The short-term effects of 56Fe irradiation on hippocampal ROS levels and hippocampus-dependent spatial memory retention are apoE isoform-dependent.
doi:10.1016/j.ijrobp.2011.12.049
PMCID: PMC3742074  PMID: 22401921
ApoE; Irradiation; ROS
7.  ApoE Isoform-Dependent Deficits in Extinction of Contextual Fear Conditioning 
Genes, brain, and behavior  2012;11(7):806-812.
The three major human apoE isoforms (apoE2, apoE3, and apoE4) are encoded by distinct alleles (ε2, ε3, and ε4). Compared to ε3, ε4 is associated with increased risk to develop Alzheimer’s disease (AD), cognitive impairments in Parkinson’s disease (PD), and other conditions. In contrast, a recent study indicated an increased susceptibility to the recurring and re-experiencing symptom cluster of Post Traumatic Stress Disorder (PTSD), as well as related memory impairments, in patients carrying at least one ε2 allele. Contextual fear conditioning and extinction are used in human and animal models to study this symptom cluster. In this study, acquisition (day 1, training), consolidation (day 2, first day of re- exposure) and extinction (days 2–5) of conditioned contextual fear in human apo 2, apo 3, and apo 4 targeted replacement (TR) and C57BL/6J wild-type (WT) mice was investigated. Male and female apo 2 mice showed acquisition and retrieval of conditioned fear, but failed to exhibit extinction. In contrast, WT, apoE3 and apoE4 mice showed extinction. While apoE2 mice exhibited lower freezing in response to the context on day 2 than apoE3 and apoE4 mice, this cannot explain their extinction deficit as WT mice exhibited similar freezing levels as apoE2 mice on day 2 but still exhibited extinction. Elevating freezing through extended training preserved extinction in controls, but failed to ameliorate extinction deficits in apoE2 animals. These data along with clinical data showing an association of apoE2 with susceptibility to specific symptom clusters in PTSD supports an important role for apoE isoform in the extinction of conditioned fear.

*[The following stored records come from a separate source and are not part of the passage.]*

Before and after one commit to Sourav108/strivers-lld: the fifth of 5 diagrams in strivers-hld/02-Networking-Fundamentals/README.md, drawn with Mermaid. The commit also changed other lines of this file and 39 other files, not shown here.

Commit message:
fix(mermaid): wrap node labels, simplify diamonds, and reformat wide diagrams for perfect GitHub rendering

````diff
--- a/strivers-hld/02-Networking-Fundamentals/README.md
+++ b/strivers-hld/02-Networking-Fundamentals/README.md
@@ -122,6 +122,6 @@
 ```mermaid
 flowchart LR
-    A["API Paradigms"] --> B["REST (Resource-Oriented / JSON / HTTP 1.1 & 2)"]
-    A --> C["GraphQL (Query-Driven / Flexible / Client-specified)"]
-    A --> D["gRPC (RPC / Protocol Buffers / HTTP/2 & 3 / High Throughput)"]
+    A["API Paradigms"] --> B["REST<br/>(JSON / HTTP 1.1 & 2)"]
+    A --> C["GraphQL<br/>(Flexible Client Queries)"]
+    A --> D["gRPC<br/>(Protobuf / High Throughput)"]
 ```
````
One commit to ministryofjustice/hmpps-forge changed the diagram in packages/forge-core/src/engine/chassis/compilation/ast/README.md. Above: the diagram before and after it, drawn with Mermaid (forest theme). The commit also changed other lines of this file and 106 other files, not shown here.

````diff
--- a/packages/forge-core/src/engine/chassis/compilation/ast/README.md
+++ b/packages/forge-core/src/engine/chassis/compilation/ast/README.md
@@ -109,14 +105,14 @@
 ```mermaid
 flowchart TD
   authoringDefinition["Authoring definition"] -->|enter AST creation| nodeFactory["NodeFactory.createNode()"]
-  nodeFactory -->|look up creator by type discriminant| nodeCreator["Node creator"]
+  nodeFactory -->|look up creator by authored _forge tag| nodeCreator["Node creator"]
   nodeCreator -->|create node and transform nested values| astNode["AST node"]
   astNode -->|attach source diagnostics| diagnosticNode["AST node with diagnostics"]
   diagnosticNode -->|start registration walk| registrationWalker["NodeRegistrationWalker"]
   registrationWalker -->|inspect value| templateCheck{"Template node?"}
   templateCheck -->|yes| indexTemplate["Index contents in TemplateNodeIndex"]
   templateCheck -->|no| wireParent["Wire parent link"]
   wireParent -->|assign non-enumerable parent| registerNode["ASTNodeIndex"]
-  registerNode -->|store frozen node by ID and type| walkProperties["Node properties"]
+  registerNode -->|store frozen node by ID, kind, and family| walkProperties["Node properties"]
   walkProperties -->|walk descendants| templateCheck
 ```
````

doi:10.1111/j.1601-183X.2012.00833.x
PMCID: PMC3642038  PMID: 22883220
apoE; PTSD; extinction; acquisition
8.  Nonreplication of an Association of Apolipoprotein E2 With Sinistrality 
Laterality  2012;18(2):251-261.
A recent report found that left-handed adolescents were over three-fold more likely to have an Apolipoprotein (APOE) ε2 allele. This study was unable to replicate this association in young-adults (N=166). A meta-analysis of nine other datasets (N = 360 to 7,559, Power > 0.999) including that of National Alzheimer’s Coordinating Center also failed to find an over-representation of ε2 among left-handers indicating that this earlier outcome was most likely a statistical artifact.
doi:10.1080/1357650X.2012.660164
PMCID: PMC3770935  PMID: 22721421
APOE; handedness; right
9.  A WAVE-1 and WRP Signaling Complex Regulates Spine Density, Synaptic Plasticity, and Memory 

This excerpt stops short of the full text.